Many gnome enthusiasts believe that gnomes originated in Germany in the early 1800s and that the first gnomes appeared in England in the 1840s. However, as I attended my very first Renaissance Fair in Bristol Wisconsin, I couldn’t help but notice gnomish influences all around me.
But wait! The Renaissance is categorized as the period of European history between the 1300s and the 1600s. So how did gnomes begin sneaking their way into these festival celebrations?
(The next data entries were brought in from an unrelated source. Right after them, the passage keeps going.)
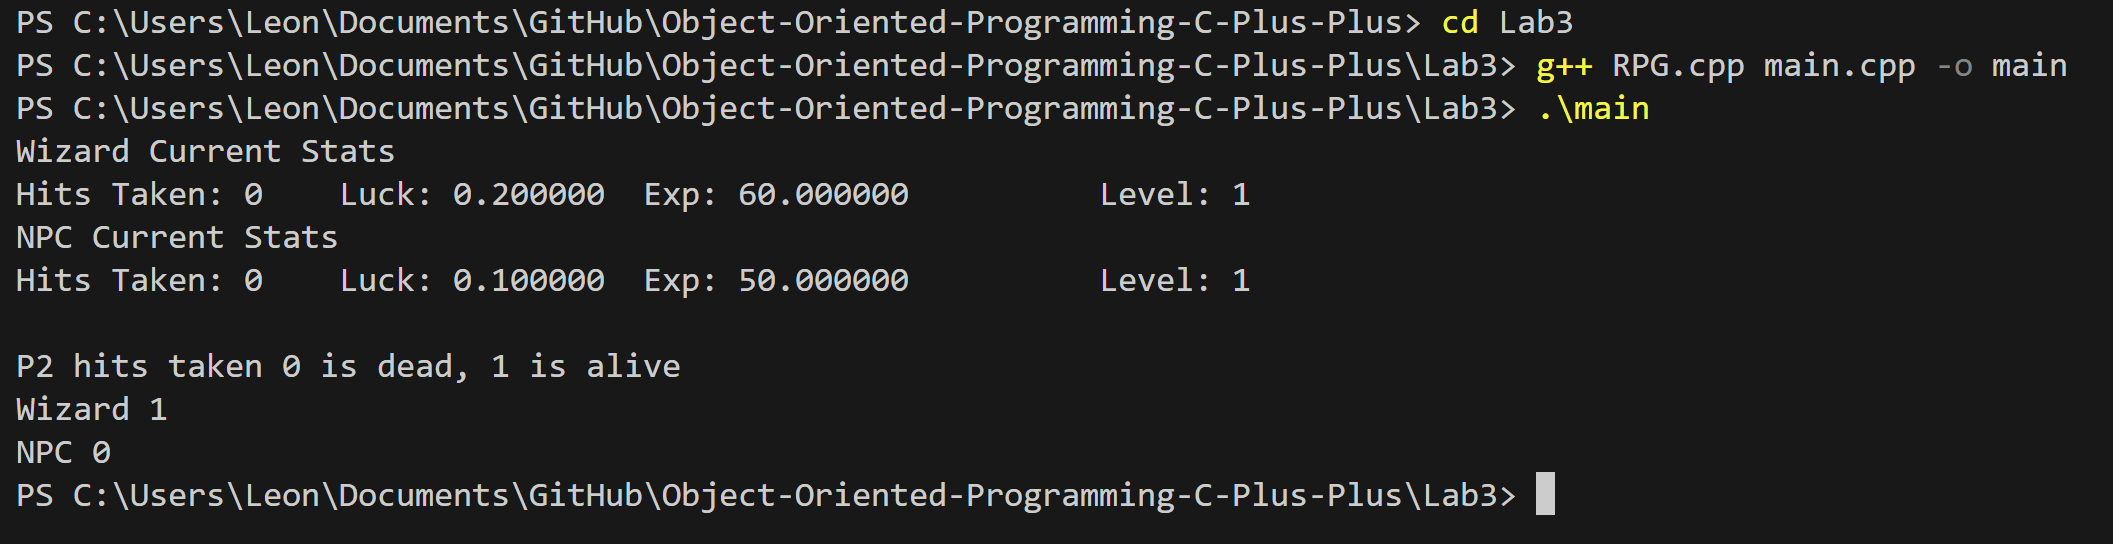
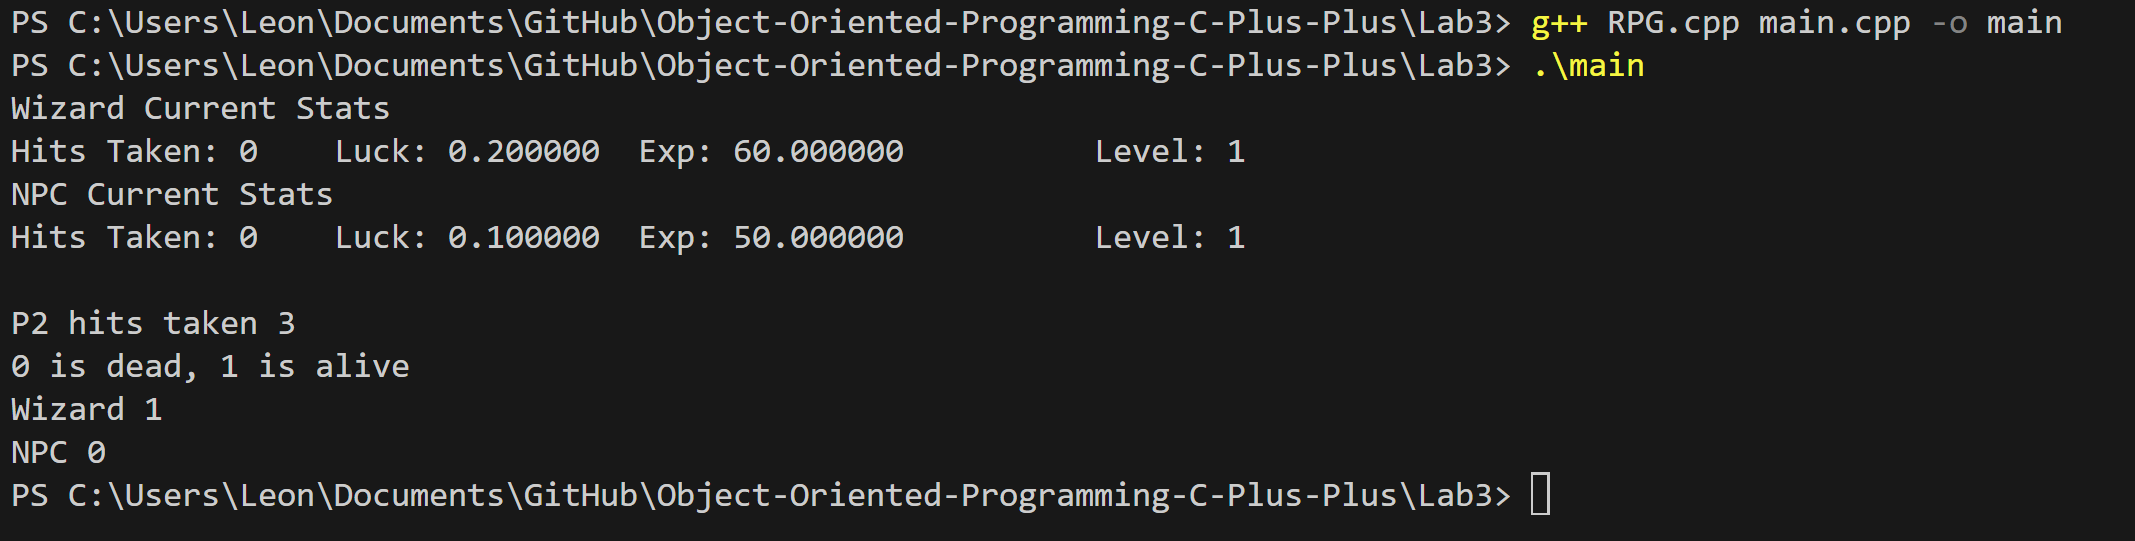
fixed output png

diff --git a/Lab3/main.cpp b/Lab3/main.cpp
@@ -19,7 +19,7 @@ int main(){
     int new_hits = 3;
     p2.setHitsTaken(new_hits);
 
-    cout << "\nP2 hits taken ";
+    cout << "\nP2 hits taken " << p2.gethitsTaken() << endl;
     //PRINT out the hits_taken
 
     cout << "0 is dead, 1 is alive\n";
According to the Oxford English Dictionary, the word “gnome” comes from Renaissance Latin gnomus, which first appears in the works of a 16th century Swiss alchemist named Paracelsus. He described gnomes as diminutive spirits that were small, lived underground, and appeared in Renaissance magic and alchemy. In his publications, Paracelsus wrote that gnomes were about a foot tall, could move through solid earth, and were weary of human contact. You can read more about Paracelsus’ gnomes in Alan G. Hefner’s essay, “Paracelus’ Natural Spirits,” and Princeton’s history of gnomes.
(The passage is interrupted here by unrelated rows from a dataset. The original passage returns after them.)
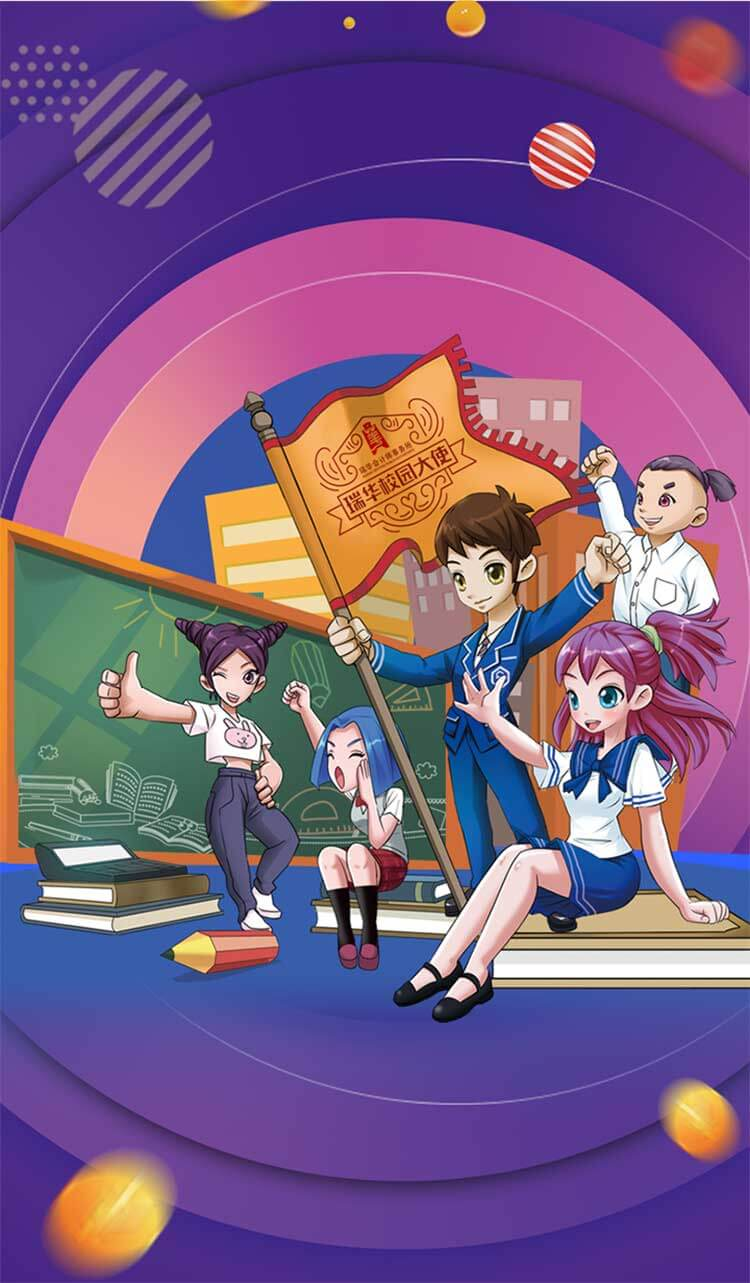
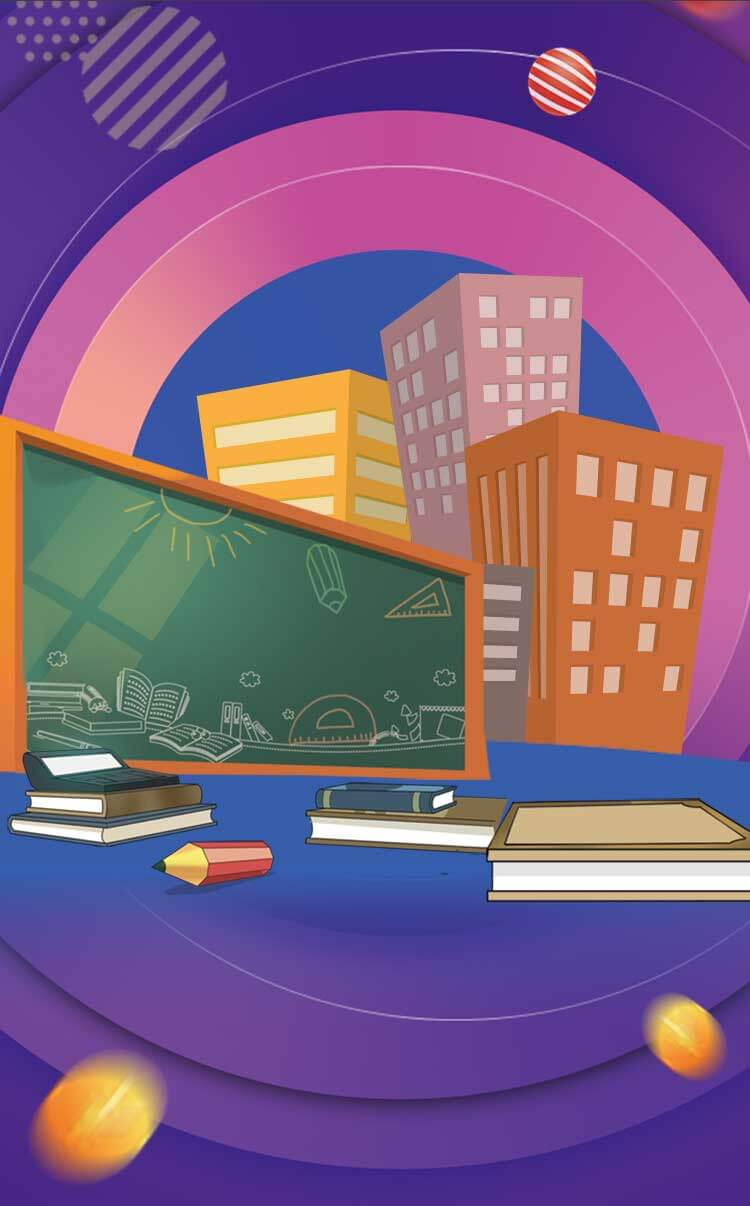
MODIFIES

diff --git a/ruihua/Public/js/app.js b/ruihua/Public/js/app.js
@@ -100,7 +100,9 @@ $(function(){
                 this.motionObj["page"+(i+1)] = new TimelineMax();
             }
 
-            this.motionObj['page' + 1].add(TweenMax.from('.page1_1', .5, { delay: .2, alpha: 0.5, y: -120, ease: Bounce.easeOut}));
+            this.motionObj['page' + 1].add(TweenMax.from('.page1_1', .5, { delay: .2, alpha: 0, y: -120, ease: Bounce.easeOut}));
+            this.motionObj['page' + 1].add(TweenMax.from('.page1_3', .5, {alpha: 0, x: 80, ease: Linear.easeInOut}));
+            this.motionObj['page' + 1].add(TweenMax.from('.page1_4', .5, { alpha: 0, y: 100, ease: Linear.easeOut}));
             this.motionObj['page'+1].pause();
 
             this.motionObj['page' + 2].add([
@@ -133,10 +135,8 @@ $(function(){
             this.motionObj['actpage' + 2].add(TweenMax.from('.actpage2_4', .5, {alpha: 0, y: -50, x: 200, ease: Bounce.easeOut }));
             this.motionObj['actpage' + 2].pause();
 
-            this.motionObj['actpage' + 3].add([
-                TweenMax.from('.actpage3_1', .5, { delay: .2, alpha: 0, y: 50, x: -200, ease: Bounce.easeOut}),
-                TweenMax.from('.actpage3_2', .5, { delay: .2, alpha: 0, y: -50, x: 200, ease: Bounce.easeOut })
-            ]);
+            this.motionObj['actpage' + 3].add(TweenMax.from('.actpage3_1', .6, { delay: .2, alpha: 0, y: 50, x: -200, ease: Bounce.easeOut }));
+            this.motionObj['actpage' + 3].add(TweenMax.from('.actpage3_2', .6, {alpha: 0, y: -50, x: 200, ease: Bounce.easeOut }));
             this.motionObj['actpage' + 3].add(TweenMax.from('.actpage3_3', .5, { alpha: 0, y: -50, x: 200, ease: Bounce.easeOut }));
             this.motionObj['actpage' + 3].pause();
 

diff --git a/ruihua/Public/css/main.css b/ruihua/Public/css/main.css
@@ -120,17 +120,39 @@ html,body {
 .page .page1{
 	background-image: url("../images/p1.jpg");
 	background-position: center center;
-	background-size: cover;
+    background-size: cover;
+    background-color: #402181;
 }
 .page1>div{ position: absolute; left: 50%;}
 
 .page1_1{
-	top: 90px;
-	margin: 0 0 0 -316px;
+    top: 90px;
+    width: 665px;
+    height: 132px;
+    margin: 0 0 0 -332px;
+    background: url(../images/p1_1.png) no-repeat 50% 50%;
 }
 .page1_2{
-	bottom: 80px;
-	margin: 0 0 0 -193px;
+    top: 50%;
+    width: 750px;
+    height: 1028px;
+    margin: -720px 0 0 -630px;
+    background: url(../images/p1_2.gif) no-repeat 50% 50%;
+    background-size: 100% auto;
+}
+.page1_3{
+    top: 50%;
+    width: 658px;
+    height: 708px;
+    margin: -356px 0 0 -290px;
+    background: url(../images/p1_3.png) no-repeat 50% 50%;
+}
+.page1_4{
+    top: 50%;
+    width: 711px;
+    height: 171px;
+    margin: 258px 0 0 -360px;
+    background: url(../images/p1_4.png) no-repeat 50% 50%;
 }
 
 /**
@@ -211,9 +233,13 @@ html,body {
 }
 .page3_bg{
     position: absolute;
-    top: 0;
-	left: 0;
-	width: 100%;
+    top: 50%;
+	left: 50%;
+    width: 750px;
+    height: 1333px;
+    margin: -730px 0 0 -375px;
+    background: url(../images/p3_4.gif) no-repeat 50% 50%;
+	background-size: cover;
 }
 .page3_1{
 	position: absolute;

diff --git a/ruihua/Index/index.html b/ruihua/Index/index.html
@@ -22,9 +22,12 @@
     <div class="swiper-container main hide" id="main">
         <div class="swiper-wrapper page">
             <div class="swiper-slide page1">
-                <div class="page1_1"><img src="../Public/images/p1_1.png"></div>
-                <!-- <div class="page1_2"><img src="../Public/images/p1_2.gif"></div> -->
-                <div class="page1_logo logo_bottom"></div>
+                <div class="page1_1"></div>
+                <div class="page1_2"></div>
+                <div class="page1_3"></div>
+                <div class="page1_4"></div>
+                <div class="page1_2"></div>
+                <div class="logo_bottom"></div>
             </div>
             <div class="swiper-slide page2">
                 <div class="page2_bg1"><img src="../Public/images/p2_bg1.png"></div>
@@ -40,7 +43,7 @@
                 <div class="page2_5 itm breath"></div>
             </div>
             <div class="swiper-slide page3">
-                <!-- <div class="page3_bg"><img src="../Public/images/p3_4.gif"></div> -->
+                <div class="page3_bg"></div>
                 <div class="page3_1"></div>
                 <div class="page3_2"></div>
                 <div class="page3_3"></div>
But as I walked around the Renaissance Fair chomping on an oversized turkey leg and admiring the costumes, I couldn’t help but notice more trolls, wizards, fairies, and elves than gnomes for sale. One fair vendor selling mushrooms had a lovely lady gnome with her two children on display. The vendor revealed that he and his wife used to run a Renaissance fair booth that was all about gnomes and sold gnomes in all shapes and sizes. I tried to convince him to bring that booth back next year…we’ll see.
I visited another fair vendor who created handmade pottery sculptures of all kinds. As you can see in this photo, gnomes sat alongside wizards, Santas, and leprechauns. Just as I find with Christmas markets each year, identifying true gnomes in crowds like this is always a challenge.
So I ask again, do gnomes belong at Renaissance Fairs?
As I see it, the purpose of a Renaissance Fair is to take a step back in history to enjoy a day in another place and time. So while the true origin of gnomes is still debated, gnomes have a special place in history and I think they would really enjoy the Renaissance Fair activities. And if wizards, elves, and trolls are allowed to attend, then I see no reason for gnomes to be left out of the celebration! Cheers!
Roxy the Gnome
*A version of this story is scheduled to be published in the upcoming International Gnome Club Newsletter!